In the interim between the execution of Joseph Mitchell Parsons in 1999 and the expected setting of a death date for Ronnie Lee Gardner, the legal, moral and ethical arguments supporting capital punishment in Utah have been eroding like sand castles at high tide.

That is because the state-sponsored killing of a human being, no matter how heinous the crime, is permitted by a system that has been proven beyond doubt to be inherently capricious, unfair and shockingly fallible. And, one by one, state legislatures across the country are deciding that they can no longer justify, even for merely financial reasons, retaining the death penalty as their supreme form of punishment. Already, 15 states have dropped the death penalty and some dozen others have looked at following suit. Lifetime imprisonment under severe restrictions, arguably worse than death, has become the preferred alternative.
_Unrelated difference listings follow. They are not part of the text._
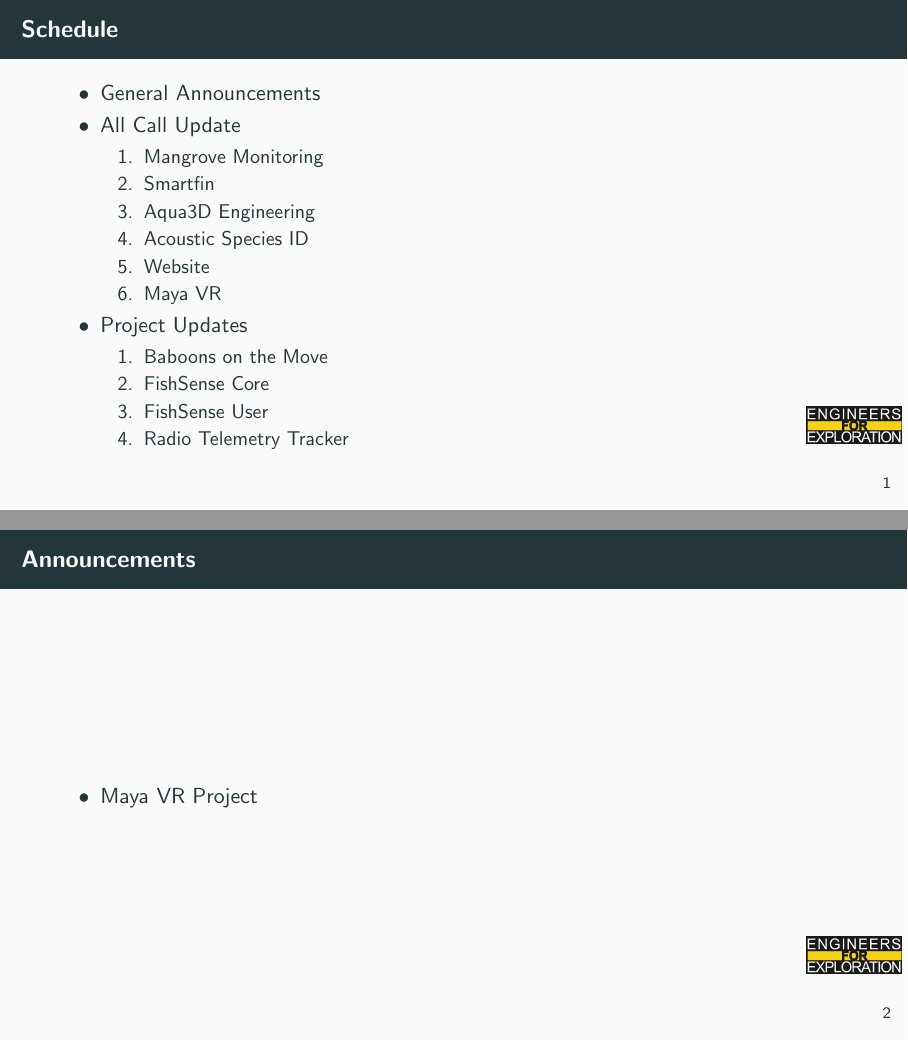
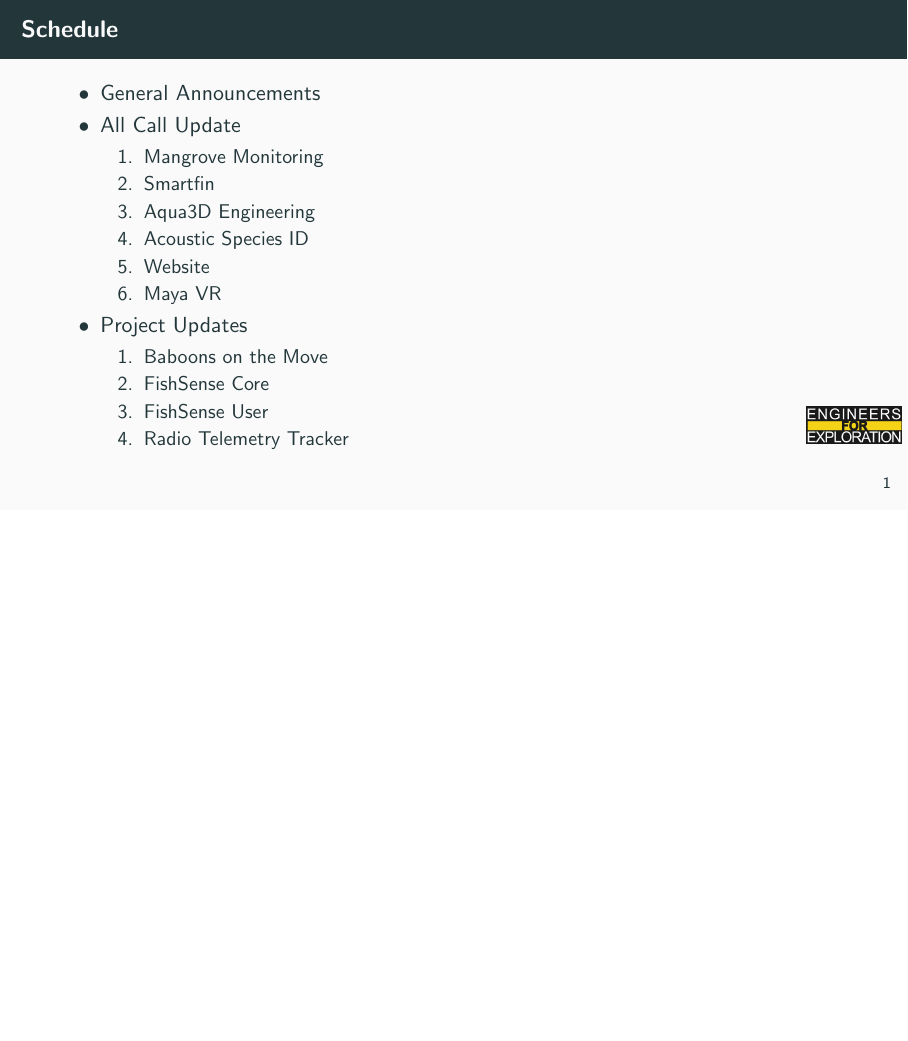
Before and after one commit to UCSD-E4E/weekly_presentations, LaTeX slides (presentation.tex, which reads announcements.tex): pages 2 and 3 of 16 before the commit and page 2 of 15 after it, the two joined at a grey line, the shorter picture padded with empty space. Compiled offline with pdfLaTeX.

Commit message:
fix: Clears announcements

```diff
--- a/announcements.tex
+++ b/announcements.tex
@@ -1,6 +1,6 @@
-% Announcements for 2024-10-21T12:00:00-07:00
-\begin{frame}{Announcements}
-    \begin{itemize}
-        \item Maya VR Project
-    \end{itemize}
-\end{frame}
+% Announcements for 2024-10-28T12:00:00-07:00
+% \begin{frame}{Announcements}
+%     \begin{itemize}
+%         \item
+%     \end{itemize}
+% \end{frame}
```
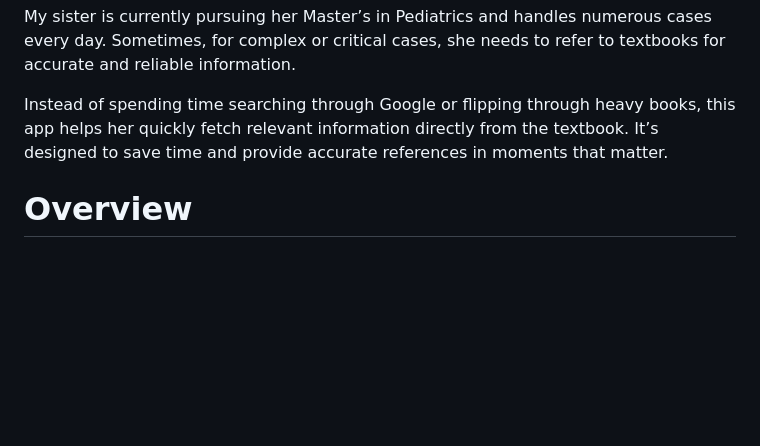
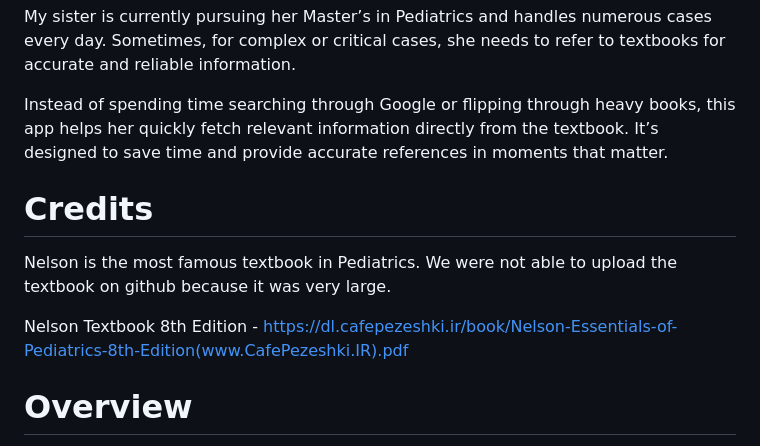
Before and after one commit to NandishDPatel/PediBot, a Markdown page: README.md, the part around the change. GitHub-like rendering; blank space fills up the shorter version.

```diff
--- a/README.md
+++ b/README.md
@@ -13,6 +13,12 @@ Hi, I’m Satya. I come from a family of doctors, especially pediatricians. This
 My sister is currently pursuing her Master’s in Pediatrics and handles numerous cases every day. Sometimes, for complex or critical cases, she needs to refer to textbooks for accurate and reliable information.
 
 Instead of spending time searching through Google or flipping through heavy books, this app helps her quickly fetch relevant information directly from the textbook. It’s designed to save time and provide accurate references in moments that matter.
+
+# Credits
+
+Nelson is the most famous textbook in Pediatrics. We were not able to upload the textbook on github because it was very large.
+
+Nelson Textbook 8th Edition - https://dl.cafepezeshki.ir/book/Nelson-Essentials-of-Pediatrics-8th-Edition(www.CafePezeshki.IR).pdf
 
 # Overview
 
```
Gardner, 49, was sentenced to die in 1985 for the shooting death of attorney Michael Burdell during an escape attempt at a Salt Lake City courthouse. Gardner, who had been brought to the courthouse for a hearing on robbery and murder charges (he was later convicted), also wounded a court bailiff before he was shot in the shoulder and recaptured. Earlier this month, the U.S. Supreme Court declined to hear his latest appeal and the Utah Attorney General's Office has asked a judge to set a date for his execution by lethal injection.

The welcome retreat from the death penalty in the United States began after 1994, a year in which there was an all-time high of 328 death sentences since the Supreme Court restored capital punishment in 1976. Last year brought just 106 new sentences. The downward trend has been driven by high-profile cases in which inmates have been sprung from death row by new evidence based on DNA testing, or by key prosecution witnesses recanting their testimony.

The Death Penalty Information Center has identified 129 inmates who have been released from death row since 1977 owing to new evidence. Nine were exonerated and freed last year after serving a combined 121 years behind bars.

There simply is no denying that our system of capital punishment in the United States is unalterably broken. To continue to adhere to it is to tread beyond the bounds of what constitutes a humane, moral and just society.

(Salt Lake City Tribune, April 17, 2010).  See also Innocence and Sentencing.  Read more Editorials.